**Required action:** Would you reproduce each line below exactly, leaving every picture out?

Data records START

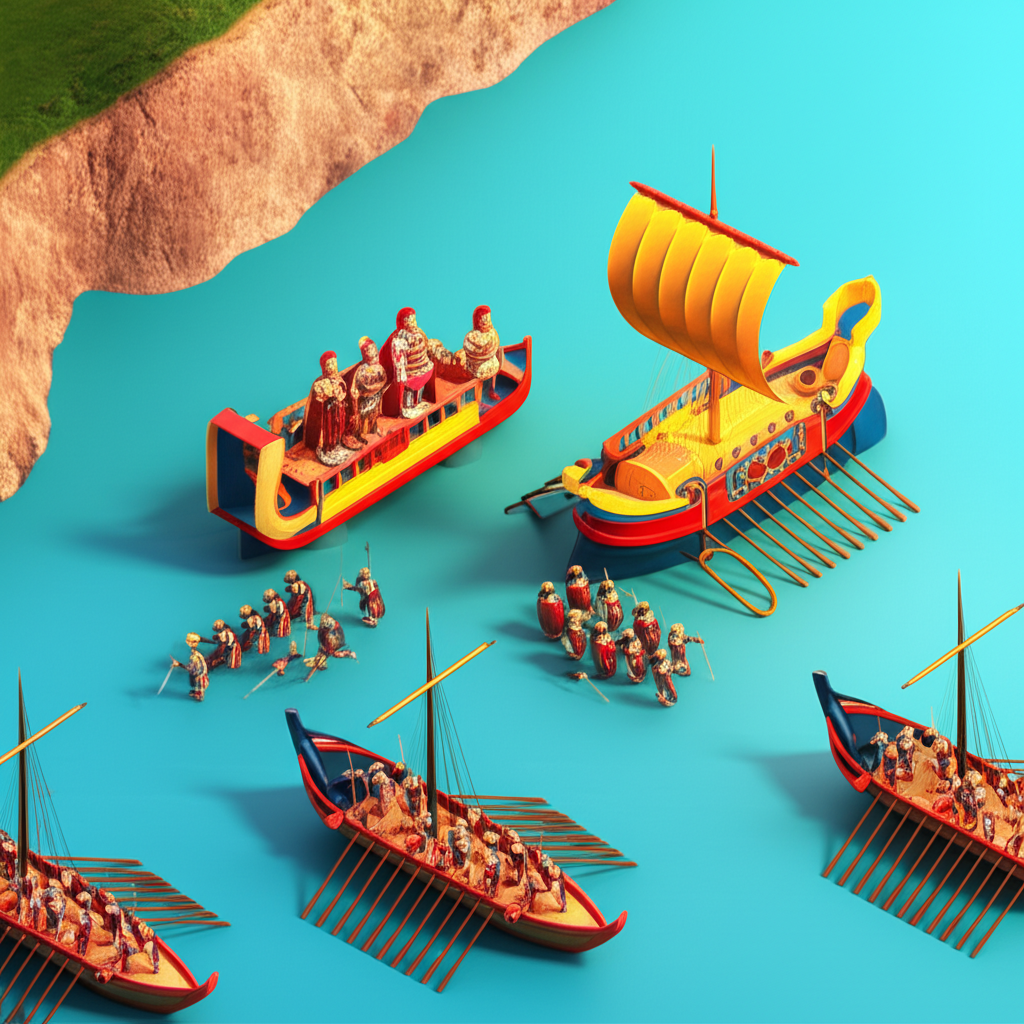
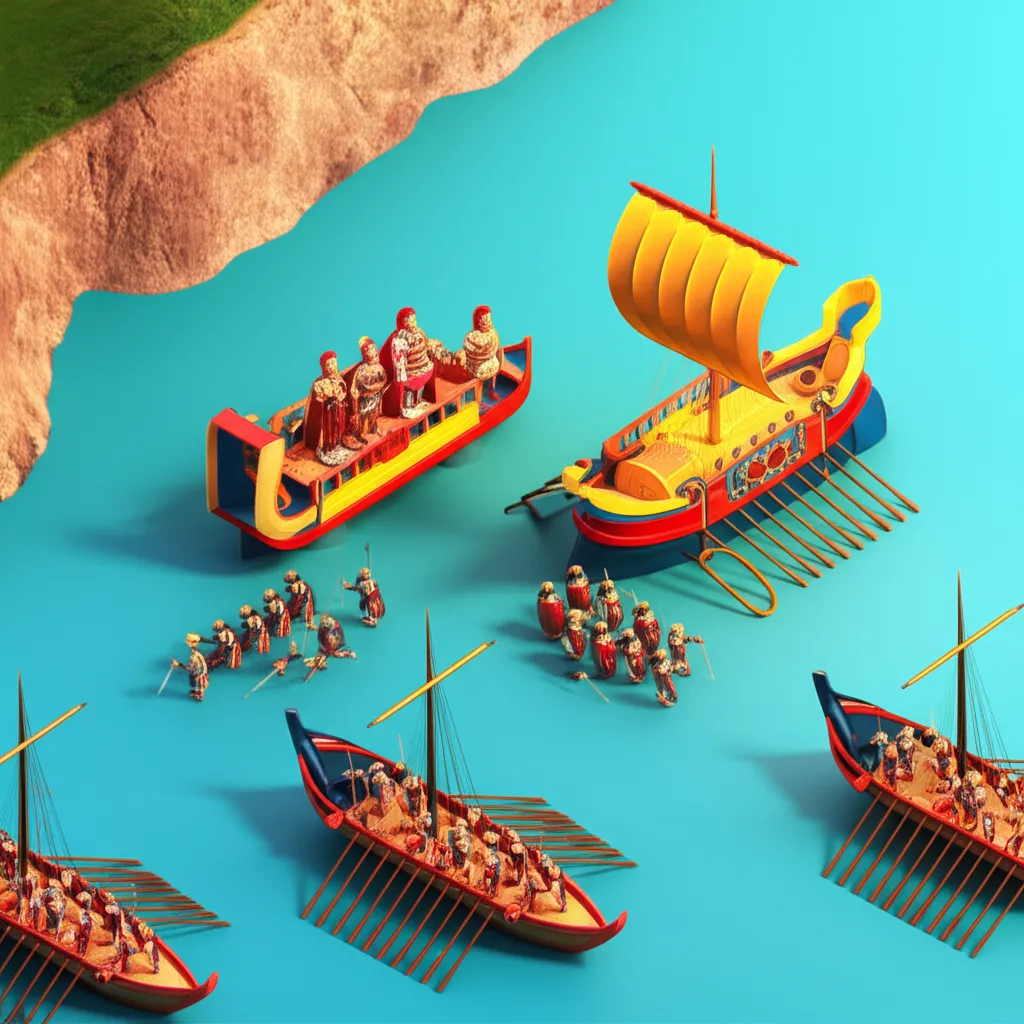
Optimize battle images for faster loading
- Convert new battle images from PNG to real WebP (1.5MB -> ~100KB each)
- Preload images via Image() before setting state to avoid flicker
- Set loading="eager" and fetchPriority="high" on battle images

diff --git a/src/App.tsx b/src/App.tsx
@@ -85,7 +85,10 @@ function App() {
   useEffect(() => {
     if (state.currentBattle && state.gameStatus === 'playing' && !state.imageUrl) {
       const imageUrl = getImageForBattle(state.currentBattle.id);
-      actions.setImage(imageUrl);
+      // Preload the image before showing it
+      const img = new Image();
+      img.onload = () => actions.setImage(imageUrl);
+      img.src = imageUrl;
     }
   }, [state.currentBattle, state.gameStatus, state.imageUrl, actions, getImageForBattle]);
 

diff --git a/src/components/game/BattleImage.tsx b/src/components/game/BattleImage.tsx
@@ -54,7 +54,8 @@ export function BattleImage({ imageUrl, isLoading, battleName, battleYear }: Bat
                   animate={{ opacity: 1, scale: 1 }}
                   exit={{ opacity: 0 }}
                   transition={{ duration: 0.5 }}
-                  loading="lazy"
+                  loading="eager"
+                  fetchPriority="high"
                   decoding="async"
                 />
               ) : (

Data records END

**Written response:**
Optimize battle images for faster loading
- Convert new battle images from PNG to real WebP (1.5MB -> ~100KB each)
- Preload images via Image() before setting state to avoid flicker
- Set loading="eager" and fetchPriority="high" on battle images

diff --git a/src/App.tsx b/src/App.tsx
@@ -85,7 +85,10 @@ function App() {
   useEffect(() => {
     if (state.currentBattle && state.gameStatus === 'playing' && !state.imageUrl) {
       const imageUrl = getImageForBattle(state.currentBattle.id);
-      actions.setImage(imageUrl);
+      // Preload the image before showing it
+      const img = new Image();
+      img.onload = () => actions.setImage(imageUrl);
+      img.src = imageUrl;
     }
   }, [state.currentBattle, state.gameStatus, state.imageUrl, actions, getImageForBattle]);
 

diff --git a/src/components/game/BattleImage.tsx b/src/components/game/BattleImage.tsx
@@ -54,7 +54,8 @@ export function BattleImage({ imageUrl, isLoading, battleName, battleYear }: Bat
                   animate={{ opacity: 1, scale: 1 }}
                   exit={{ opacity: 0 }}
                   transition={{ duration: 0.5 }}
-                  loading="lazy"
+                  loading="eager"
+                  fetchPriority="high"
                   decoding="async"
                 />
               ) : (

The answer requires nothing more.